WORK TASK: Could you please find each line in the records that contains the word "Published" and copy it?

DATA TO USE:
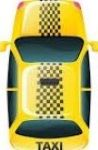
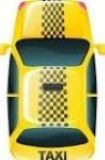
fixed size frame

diff --git a/Game/GameScene.java b/Game/GameScene.java
@@ -37,7 +37,7 @@ public class GameScene extends JPanel {
         FRAME_RIGHT = new Rectangles(width-19, 0, 5, height, Color.green);
         FRAME_LEFT = new Rectangles(0, 0, 5, height, Color.green);
 
-        this.rectangle = new Rectangles(250, height-200, 93, 144, Color.WHITE);
+        this.rectangle = new Rectangles(250, height-200, 102, 160, Color.WHITE);
         this.frame = new Frame(this.rectangle);
         this.image = new ImageIcon("Game\\MyCar.jpg");
         this.imageCar = new My_Image(image, 250, height-200, frame);
@@ -86,7 +86,7 @@ public class GameScene extends JPanel {
                     randomCars = new ImageIcon("Game\\MyCar.jpg");
                     break;
             }
-            rectangles[i] = new Rectangles(X, Y, 93, 144, Color.WHITE);
+            rectangles[i] = new Rectangles(X, Y, 102, 160, Color.WHITE);
             obstacles[i] = new My_Image(
                     this.cars = randomCars,
                     X,
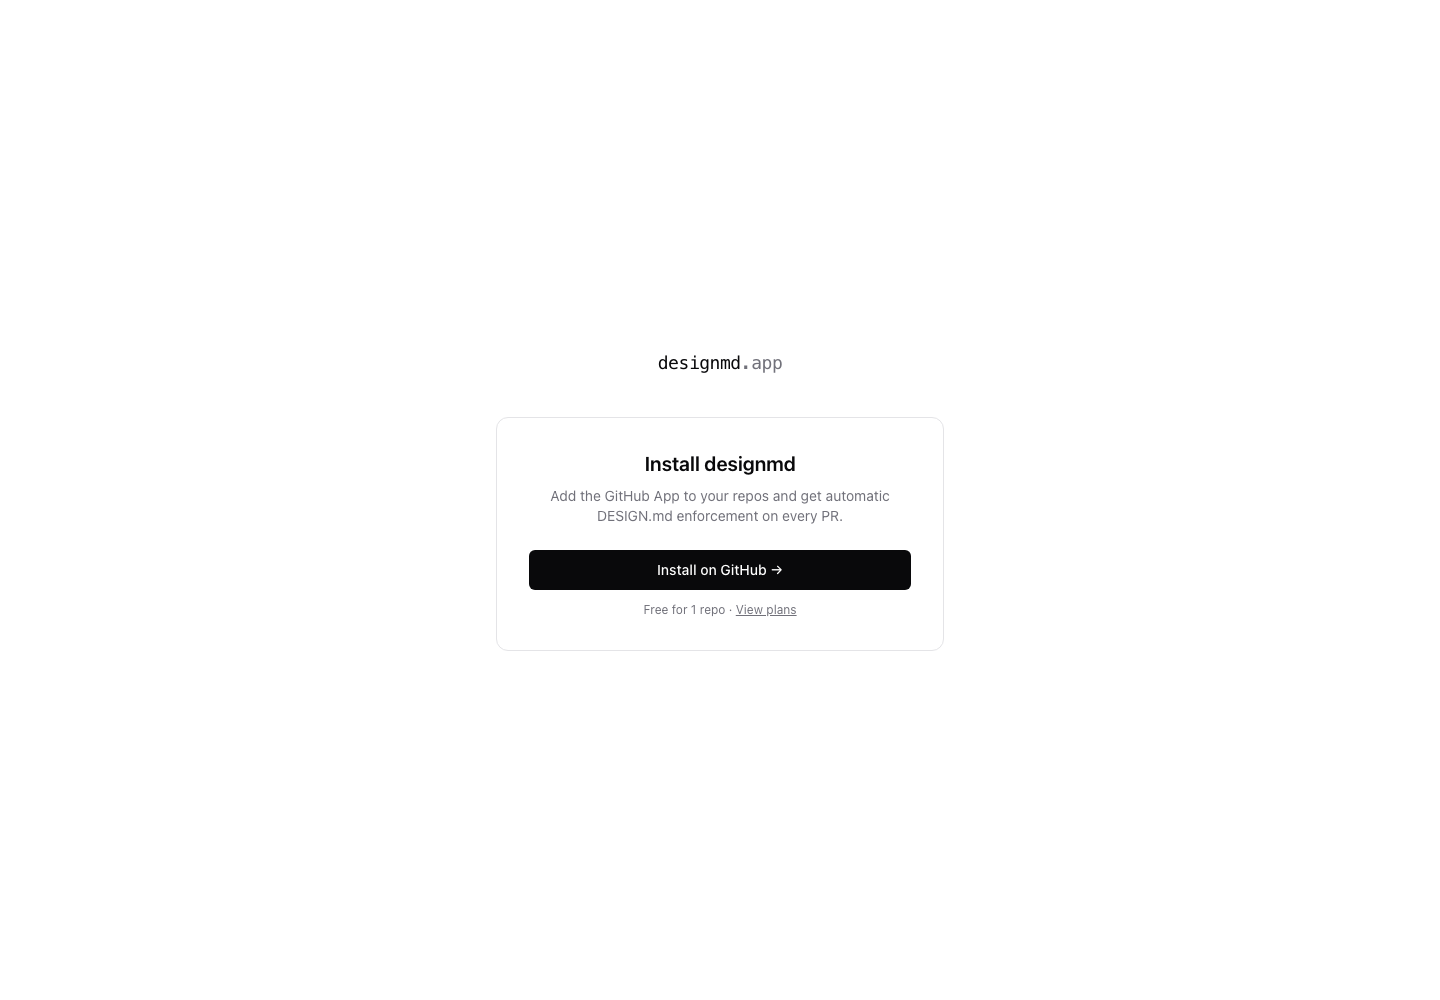
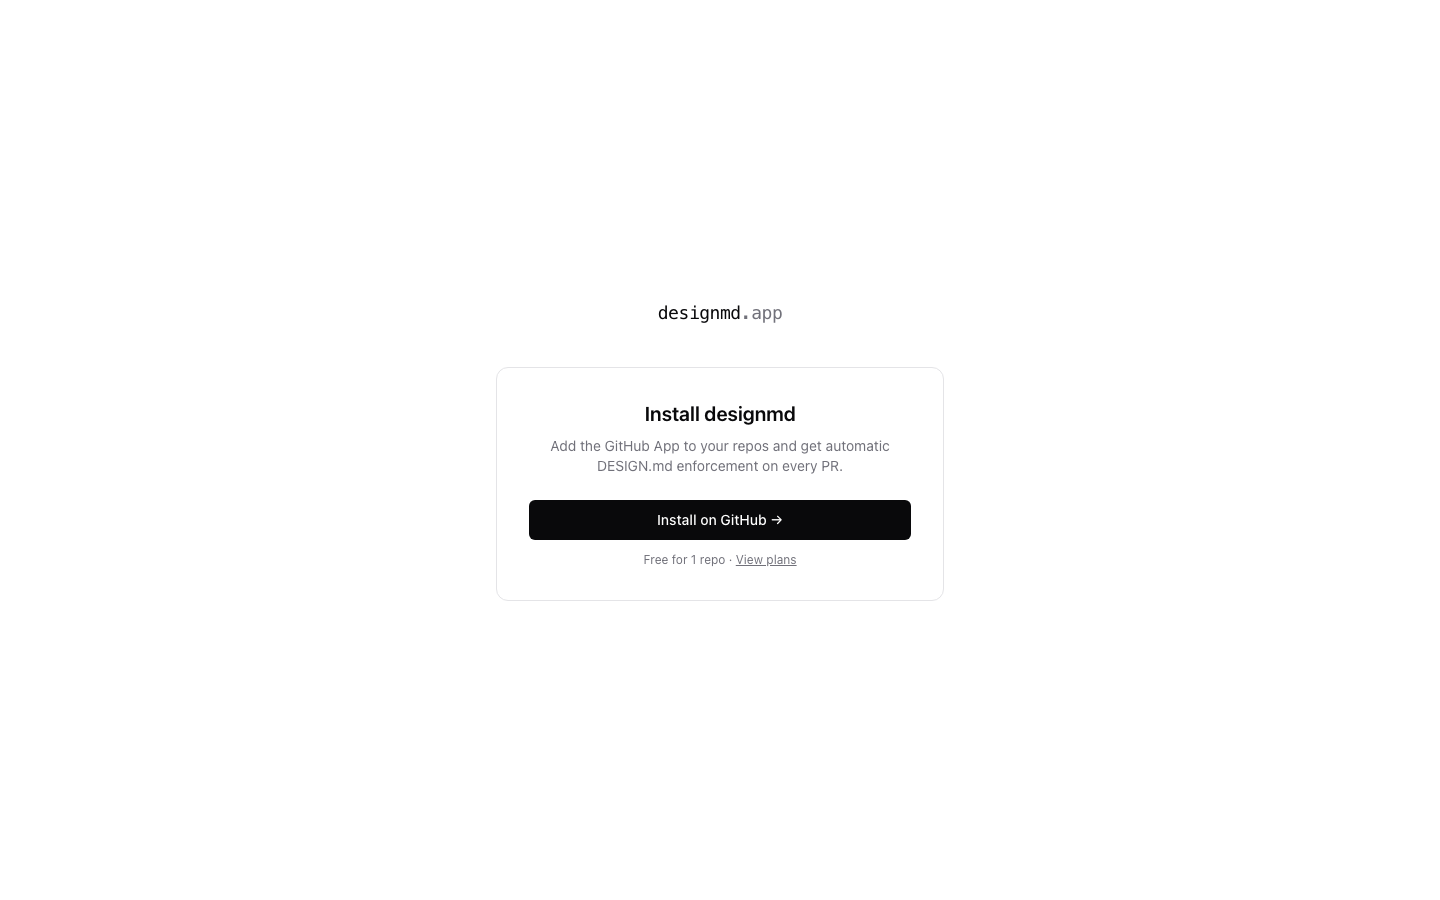
Replace screenshots with live production + public listing captures
Swaps the local-dev screenshots for captures of the actual deployed
app (driftgaurd.vercel.app) plus the app's public listings on the
VS Code Marketplace, GitHub Marketplace, and github.com/apps —
all real, live, and independently verifiable.

Changed region(s): [[0.375, 0.4356, 0.625, 0.6222], [0.4375, 0.3422, 0.5625, 0.3733]]

diff --git a/README.md b/README.md
@@ -14,11 +14,13 @@
 
 ## Screenshots
 
-**The check every PR gets** — this is the app's marketing page rendering the exact output of `buildPRComment()`, the same function that posts to real pull requests:
+Live captures from the production deployment and public listings — not mockups.
+
+**The check every PR gets** — the app's homepage rendering the exact output of `buildPRComment()`, the same function that posts to real pull requests:
 
 ![PR comment showing DESIGN.md lint findings](docs/screenshots/pr-comment-check.png)
 
-**Marketing homepage**, run locally via `npm run dev`:
+**Homepage** — [driftgaurd.vercel.app](https://driftgaurd.vercel.app):
 
 ![designmd marketing homepage](docs/screenshots/marketing-homepage.png)
 
@@ -26,7 +28,17 @@
 
 ![Install designmd page](docs/screenshots/install-page.png)
 
-*Captured from a local dev build (`npm run dev`) — the hosted production deployment sits behind Vercel's deployment protection, so these are pulled from the same source running locally rather than the live URL.*
+**Published on the VS Code Marketplace** — [driftgaurd.driftguard-vscode](https://marketplace.visualstudio.com/items?itemName=driftgaurd.driftguard-vscode):
+
+![DriftGuard VS Code extension listing on the Marketplace](docs/screenshots/vscode-marketplace-listing.png)
+
+**Published on GitHub Marketplace** — [github.com/marketplace/driftguard-app](https://github.com/marketplace/driftguard-app):
+
+![driftguard-app listing on GitHub Marketplace](docs/screenshots/github-marketplace-listing.png)
+
+**Public GitHub App listing** — [github.com/apps/driftguard-app](https://github.com/apps/driftguard-app):
+
+![driftguard-app public GitHub App page](docs/screenshots/github-app-listing.png)
 
 ---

WRITTEN REPLY:
+**Published on the VS Code Marketplace** — [driftgaurd.driftguard-vscode](https://marketplace.visualstudio.com/items?itemName=driftgaurd.driftguard-vscode):
+**Published on GitHub Marketplace** — [github.com/marketplace/driftguard-app](https://github.com/marketplace/driftguard-app):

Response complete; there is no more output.